What musculoskeletal problems can be caused by Non tuberculous mycobacterial infection?
Unlike MTB, “atypical” NTM do not spread human to human. They are natural inhabitants of our environment; their portal of entry is either through direct inoculation or through hematogenous spread after ingestion or inhalation in the susceptible host. They have a propensity to involve the tendons and joints of the hands. In fact, 50% affect the hands, while only 20% affect the knees. Polyarticular disease and involvement of the spine are much less common.
- Rapid growers: M. abscessus complex, M. fortuitum , M. chelonae

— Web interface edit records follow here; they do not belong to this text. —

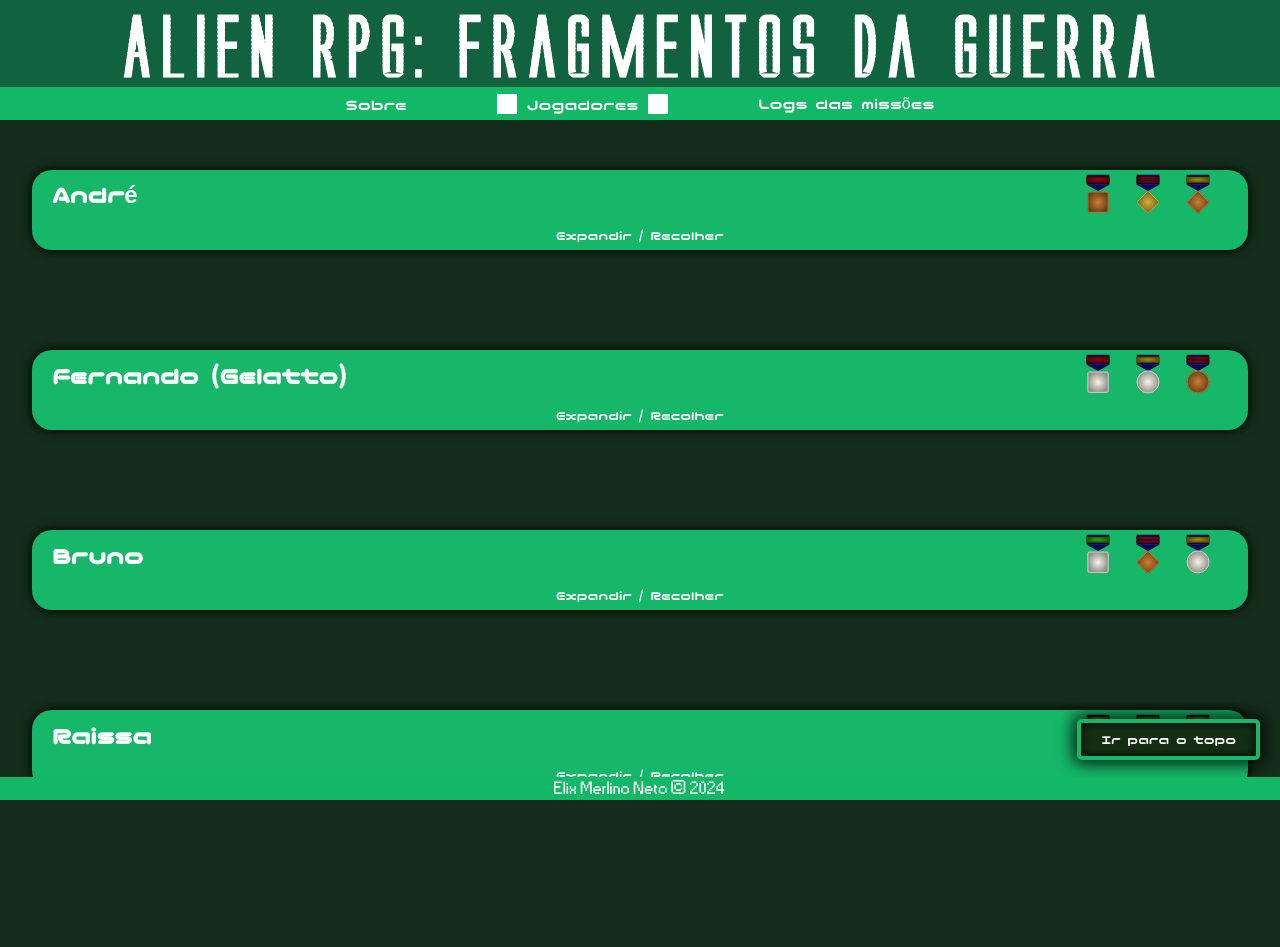
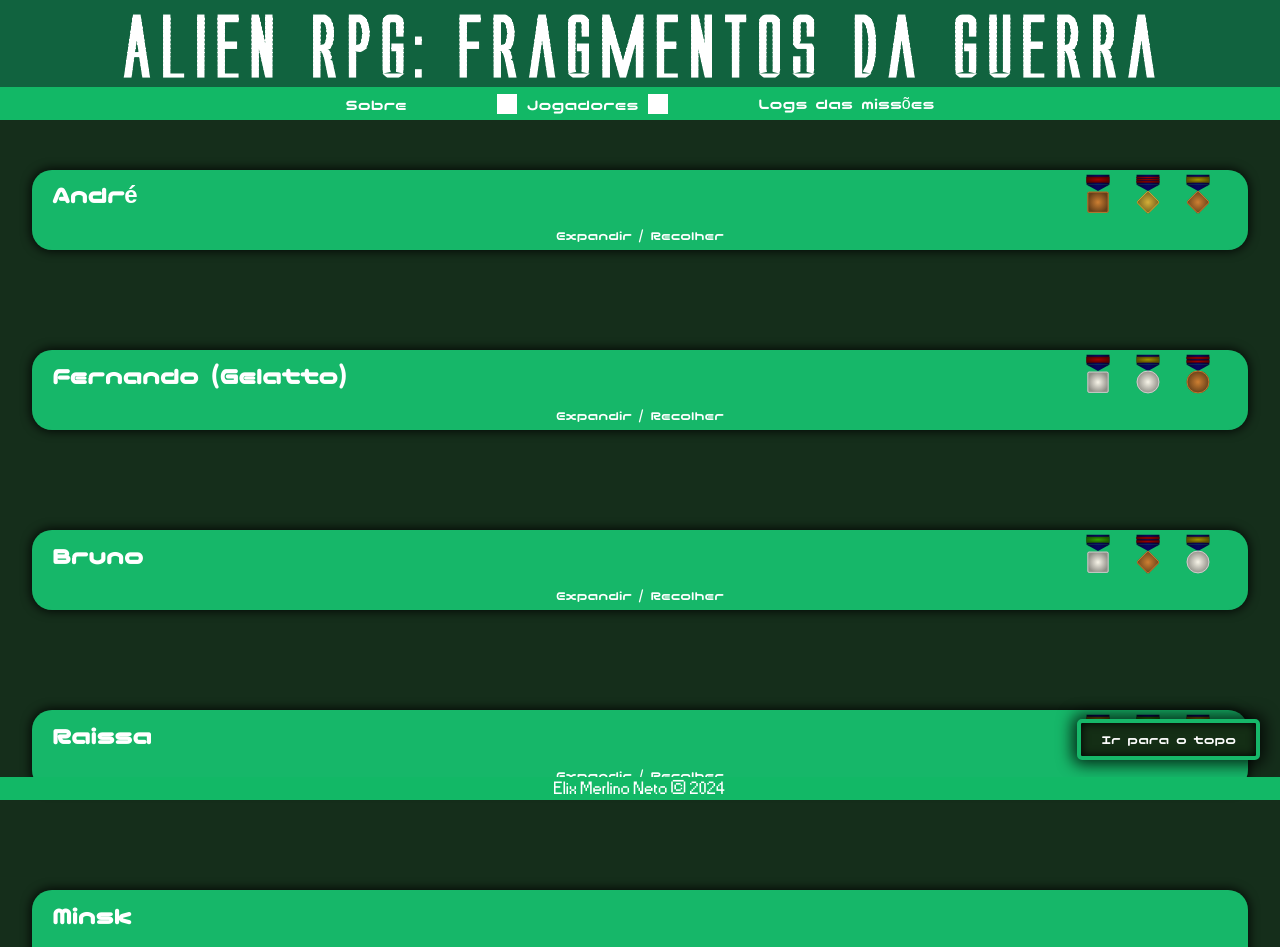
Before and after one commit to netoelix/alien-rpg, a React (Vite) app: page /players in a window 1280 px wide. Shown: the top 947 px of the page. Before the commit the page ends 840 px from the top, so only its background shows below. Built offline with nearby package versions, Linux system fonts and the light colour scheme.

Commit message:
Adicionando minsk

```diff
--- a/src/assets/data/data.ts
+++ b/src/assets/data/data.ts
@@ -6,6 +6,7 @@ import tokenSean from '../pictures/SeanBean.png';
 import tokenCarla from '../pictures/CarlaRodriguez.png';
 import tokenTakeo from '../pictures/TakeoIchinoda.png';
 import tokenCris from '../pictures/Cris.png';
+import tokenMinsk from '../pictures/Minsk.png';
 
 export const data = [
   {
@@ -71,4 +72,16 @@ export const data = [
       },
     ],
   },
+  {
+    playerId: 'Minsk',
+    characters: [
+      {
+        characterName: 'Minsk',
+        profession: 'Mascote',
+        codname: 'Weasel Prime',
+        images: tokenMinsk,
+        about: 'Minsk',
+      },
+    ],
+  },
 ];
```
Also changed, not shown: src/assets/pictures/Minsk.png (added).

- Infection usually follows trauma or surgical procedures leading to direct inoculation.
- Due to inherent drug resistance, combination antimycobacterial therapy and surgical resection is key to treatment.
- Most often HIV-associated: M. haemophilum , M. avium complex (MAC), and M. kansasii

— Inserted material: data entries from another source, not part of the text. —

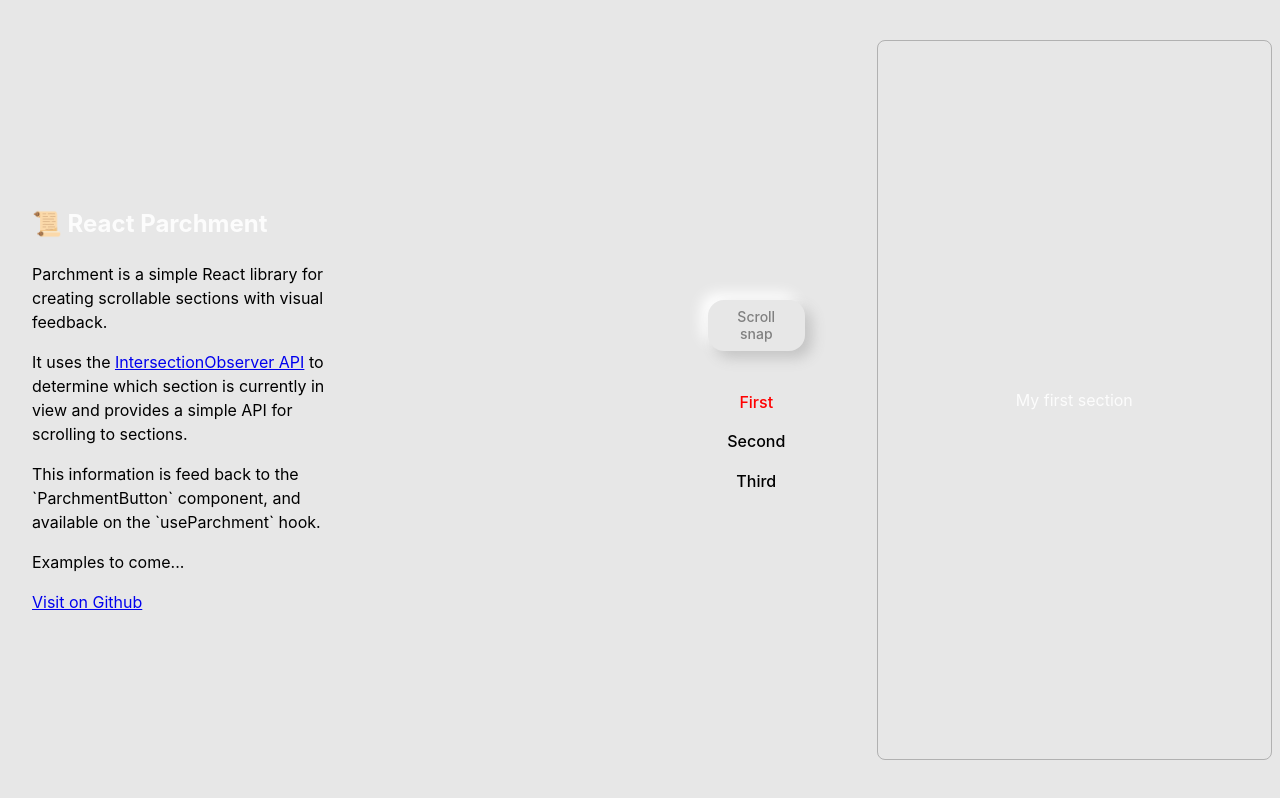
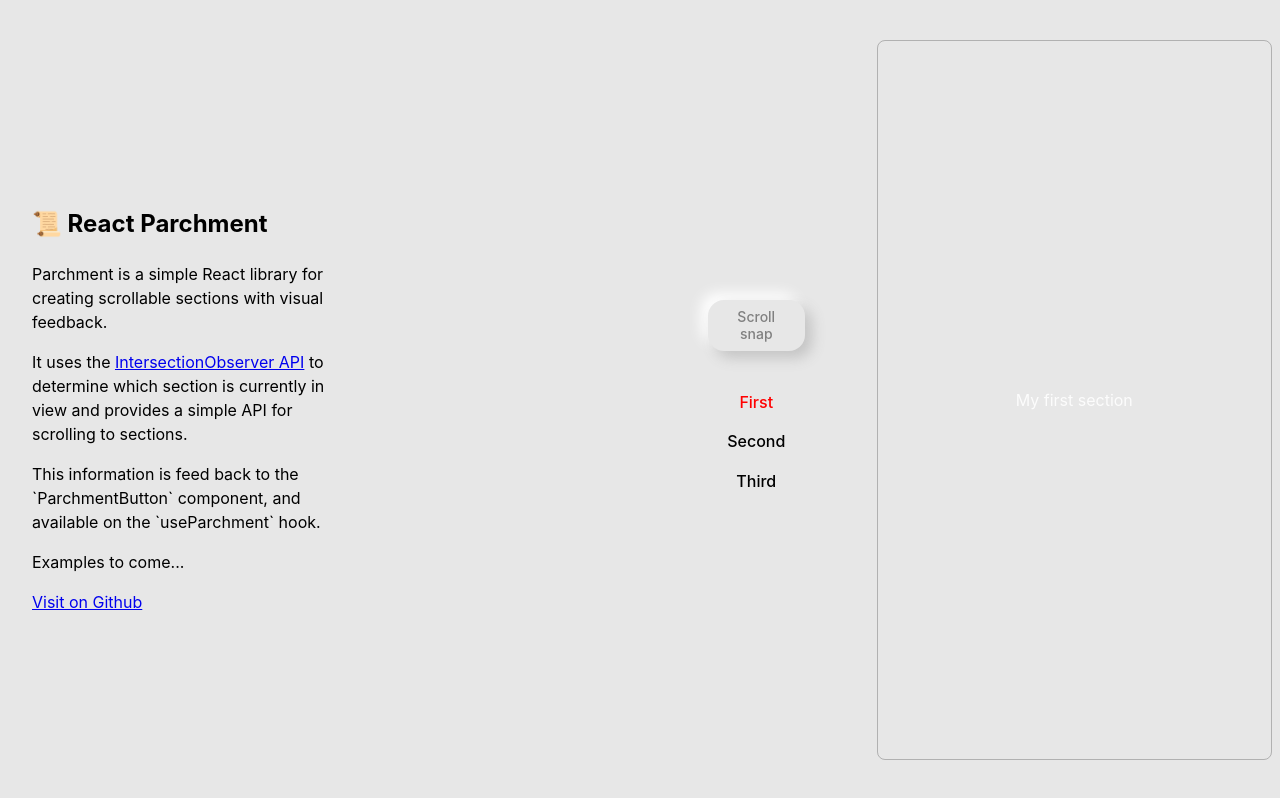
Before and after one commit to alex-fitzgerald/parchment, a React (Vite) app: page / in a window 1280 px wide. Built offline with nearby package versions, Linux system fonts and the light colour scheme.

Commit message:
fix: light mode text colour

```diff
--- a/src/demo-app.css
+++ b/src/demo-app.css
@@ -47,7 +47,7 @@ body {
     min-width: 320px;
     height: 100%;
 
-    p {
+    h1, p {
         color: var(--foreground);
     }
 }
```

- Most likely to cause vertebral osteomyelitis: MAC, M. xenopi , M. fortiutum , and M. abscessus .
- Mycobacterium marinum : an aquatic organism that is an occupational hazard of oyster shuckers and aquarium enthusiasts. Tenosynovitis of the hands or wrist is the classic presentation, although synovitis and osteomyelitis have been reported. May also present as a chronic draining wound to the hand.
- M. bovis : may cause vertebral osteomyelitis in patients treated with intravesicular BCG for bladder cancer.
- M. ulcerans : Buruli ulcer: mainly in West Africa, but also rarely identified in South America, Mexico, Australia, Papua New Guinea. Occurs in immunocompetent hosts. Starts as a painless nodule, most frequently on an extremity, over days to weeks the nodule breaks down to a slowly progressive ulceration. About 13% infections associated with osteomyelitis.
- M. chimaera : organism within MAC associated with the global outbreak of postoperative infections related to contaminated heater cooler units used in cardiothoracic surgery. Related musculoskeletal infections include sternal or vertebral osteomyelitis.